(Before and after images)
"""
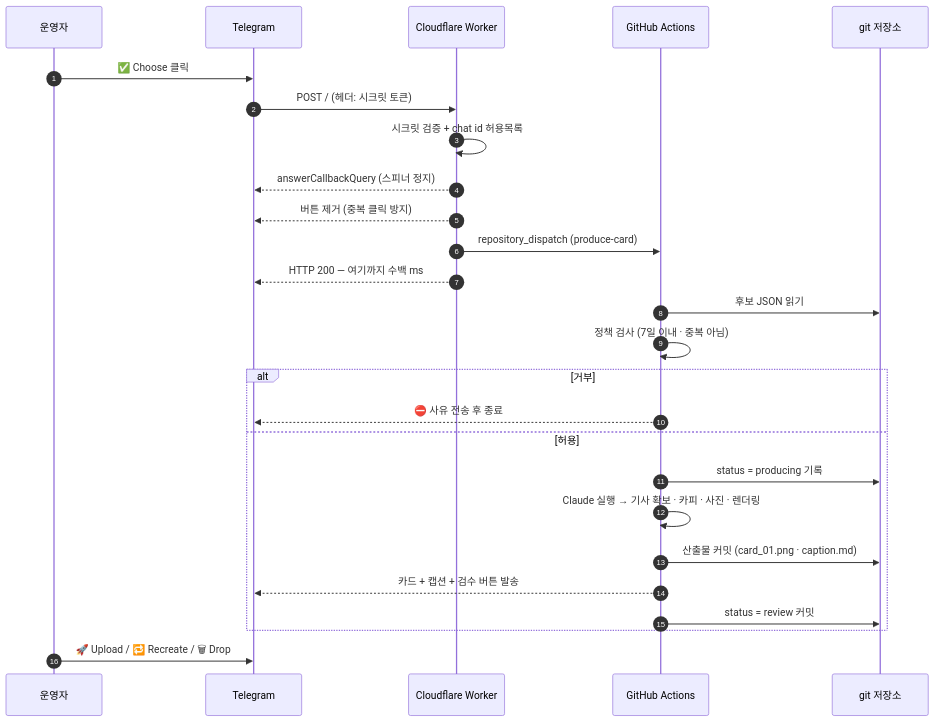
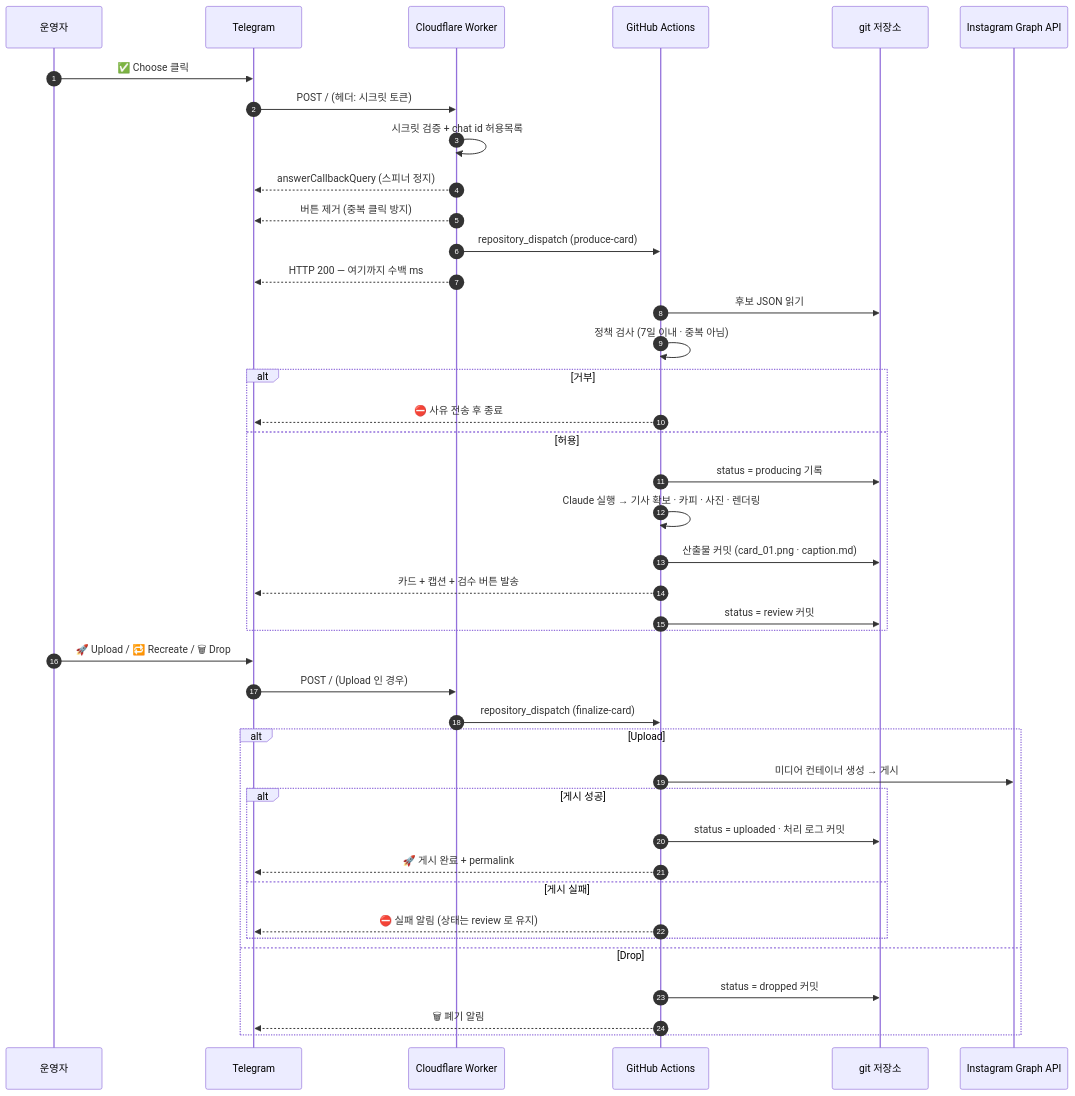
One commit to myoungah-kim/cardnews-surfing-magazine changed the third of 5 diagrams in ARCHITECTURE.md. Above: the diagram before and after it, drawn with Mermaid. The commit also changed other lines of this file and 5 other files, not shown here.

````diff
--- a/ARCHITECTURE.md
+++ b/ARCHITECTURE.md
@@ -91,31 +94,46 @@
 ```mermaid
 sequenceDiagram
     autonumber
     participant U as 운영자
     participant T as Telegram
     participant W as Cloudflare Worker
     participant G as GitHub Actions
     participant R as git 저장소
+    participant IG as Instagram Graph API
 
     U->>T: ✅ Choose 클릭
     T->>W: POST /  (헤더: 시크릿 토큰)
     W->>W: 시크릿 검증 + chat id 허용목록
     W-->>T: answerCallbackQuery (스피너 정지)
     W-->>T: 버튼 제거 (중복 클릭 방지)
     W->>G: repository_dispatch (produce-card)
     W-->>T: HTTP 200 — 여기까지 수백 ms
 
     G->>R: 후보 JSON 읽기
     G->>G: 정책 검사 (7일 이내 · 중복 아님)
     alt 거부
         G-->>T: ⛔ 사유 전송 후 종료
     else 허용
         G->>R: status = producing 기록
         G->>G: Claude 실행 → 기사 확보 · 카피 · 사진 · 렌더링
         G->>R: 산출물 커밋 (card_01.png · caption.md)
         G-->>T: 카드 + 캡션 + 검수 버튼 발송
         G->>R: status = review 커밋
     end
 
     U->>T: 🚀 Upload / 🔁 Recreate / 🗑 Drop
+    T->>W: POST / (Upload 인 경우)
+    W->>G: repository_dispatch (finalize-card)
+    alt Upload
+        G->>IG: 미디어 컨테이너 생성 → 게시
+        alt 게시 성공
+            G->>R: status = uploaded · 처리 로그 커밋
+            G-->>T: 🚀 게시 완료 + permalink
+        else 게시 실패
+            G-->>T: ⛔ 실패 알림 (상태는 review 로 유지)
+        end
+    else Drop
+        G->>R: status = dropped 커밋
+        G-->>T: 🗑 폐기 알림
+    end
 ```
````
"""
"""
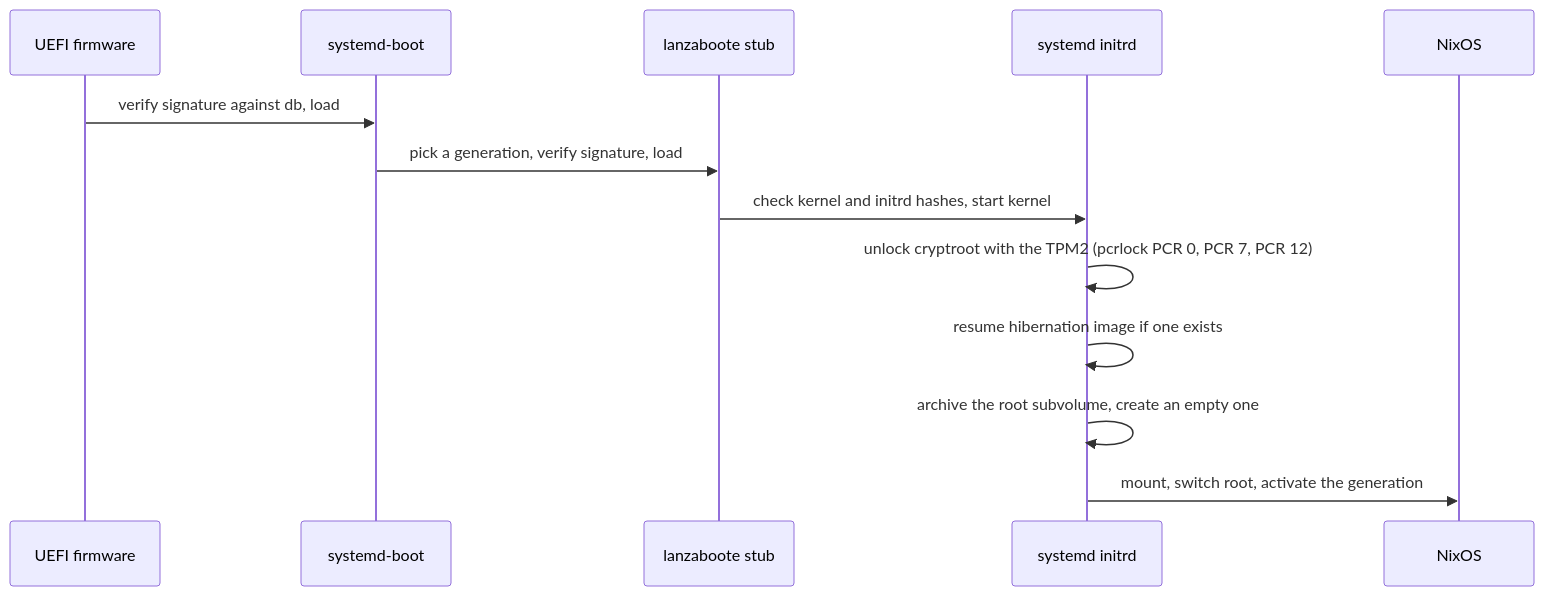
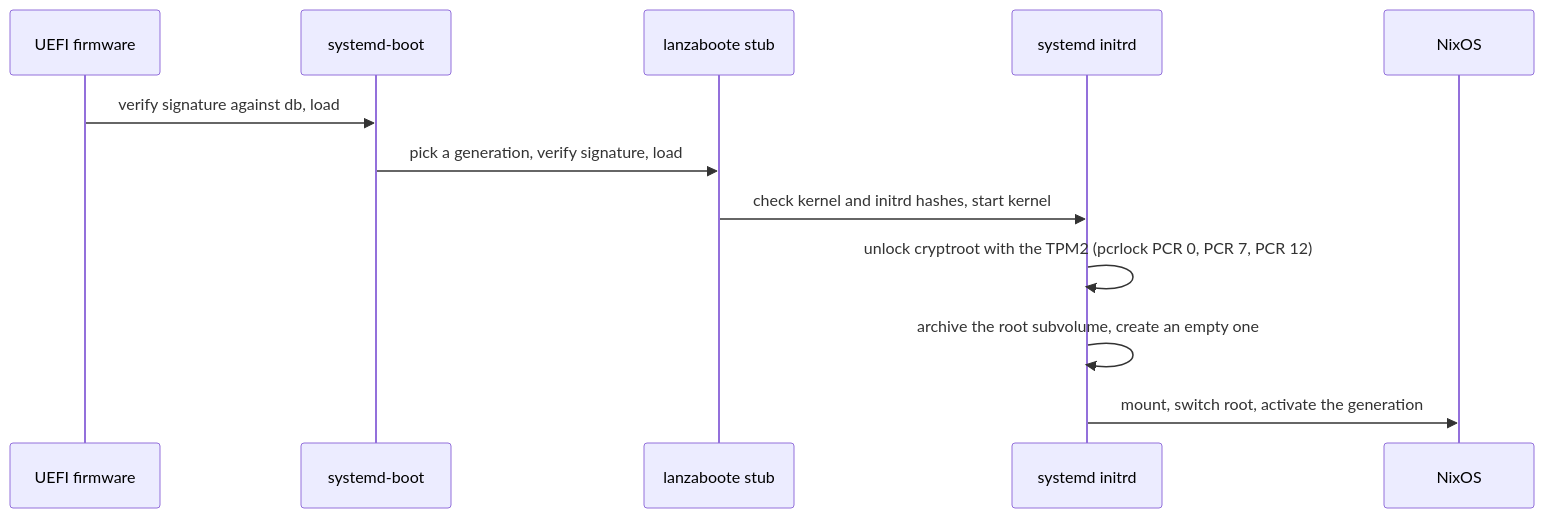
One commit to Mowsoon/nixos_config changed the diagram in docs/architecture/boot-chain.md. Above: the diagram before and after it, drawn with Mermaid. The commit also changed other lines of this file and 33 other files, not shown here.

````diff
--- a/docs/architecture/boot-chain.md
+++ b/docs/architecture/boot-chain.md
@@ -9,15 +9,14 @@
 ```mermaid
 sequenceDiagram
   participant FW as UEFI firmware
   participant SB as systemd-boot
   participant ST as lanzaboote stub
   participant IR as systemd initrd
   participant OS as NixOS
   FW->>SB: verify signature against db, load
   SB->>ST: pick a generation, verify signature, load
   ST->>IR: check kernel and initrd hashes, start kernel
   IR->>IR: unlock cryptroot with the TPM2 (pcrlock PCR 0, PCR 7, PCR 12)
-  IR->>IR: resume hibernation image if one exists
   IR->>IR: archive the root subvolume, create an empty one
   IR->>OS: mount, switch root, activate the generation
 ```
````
"""
"""
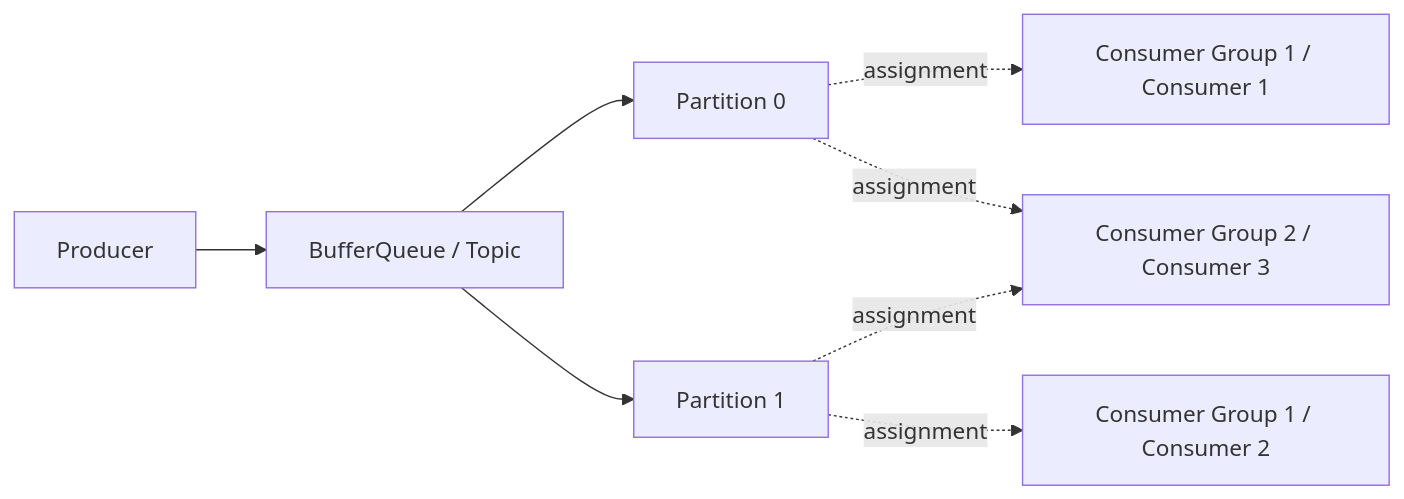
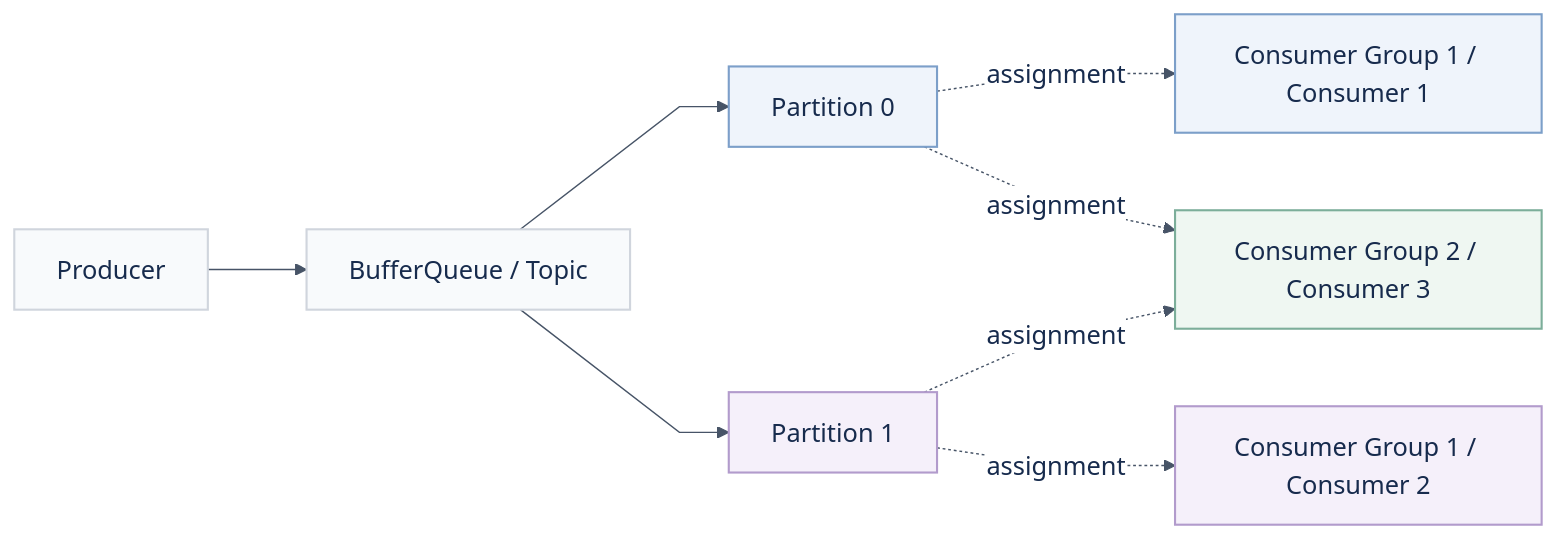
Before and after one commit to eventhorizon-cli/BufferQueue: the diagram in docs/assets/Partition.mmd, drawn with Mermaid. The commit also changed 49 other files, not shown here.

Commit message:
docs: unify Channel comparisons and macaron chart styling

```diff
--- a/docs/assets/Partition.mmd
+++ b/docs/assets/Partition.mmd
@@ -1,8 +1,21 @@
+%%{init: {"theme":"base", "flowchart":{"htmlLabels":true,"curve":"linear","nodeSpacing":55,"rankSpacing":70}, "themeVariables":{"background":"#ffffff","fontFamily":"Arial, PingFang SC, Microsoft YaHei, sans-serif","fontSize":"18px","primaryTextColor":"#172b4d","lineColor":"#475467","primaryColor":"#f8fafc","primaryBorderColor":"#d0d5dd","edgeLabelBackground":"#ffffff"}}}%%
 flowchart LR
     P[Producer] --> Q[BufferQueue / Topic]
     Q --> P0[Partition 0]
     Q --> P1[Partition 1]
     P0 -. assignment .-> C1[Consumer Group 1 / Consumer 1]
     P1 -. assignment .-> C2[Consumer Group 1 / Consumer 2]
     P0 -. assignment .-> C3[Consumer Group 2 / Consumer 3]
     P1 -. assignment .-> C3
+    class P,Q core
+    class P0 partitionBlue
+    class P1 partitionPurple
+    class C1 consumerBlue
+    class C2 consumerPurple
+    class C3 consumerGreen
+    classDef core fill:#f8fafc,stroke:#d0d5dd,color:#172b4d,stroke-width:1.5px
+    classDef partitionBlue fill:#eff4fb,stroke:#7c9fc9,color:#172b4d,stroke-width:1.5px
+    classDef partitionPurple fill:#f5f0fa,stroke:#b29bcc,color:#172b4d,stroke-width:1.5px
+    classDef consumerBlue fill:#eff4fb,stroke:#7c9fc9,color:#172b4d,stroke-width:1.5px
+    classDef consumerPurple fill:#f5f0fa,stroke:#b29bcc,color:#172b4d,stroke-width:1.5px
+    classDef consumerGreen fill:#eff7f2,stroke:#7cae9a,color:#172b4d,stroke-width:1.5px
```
"""
#### ASSIGNMENT:
If a line in the records has the word "files", copy that line.

#### ANSWER TO THE PROBLEM:
One commit to myoungah-kim/cardnews-surfing-magazine changed the third of 5 diagrams in ARCHITECTURE.md. Above: the diagram before and after it, drawn with Mermaid. The commit also changed other lines of this file and 5 other files, not shown here.
One commit to Mowsoon/nixos_config changed the diagram in docs/architecture/boot-chain.md. Above: the diagram before and after it, drawn with Mermaid. The commit also changed other lines of this file and 33 other files, not shown here.
Before and after one commit to eventhorizon-cli/BufferQueue: the diagram in docs/assets/Partition.mmd, drawn with Mermaid. The commit also changed 49 other files, not shown here.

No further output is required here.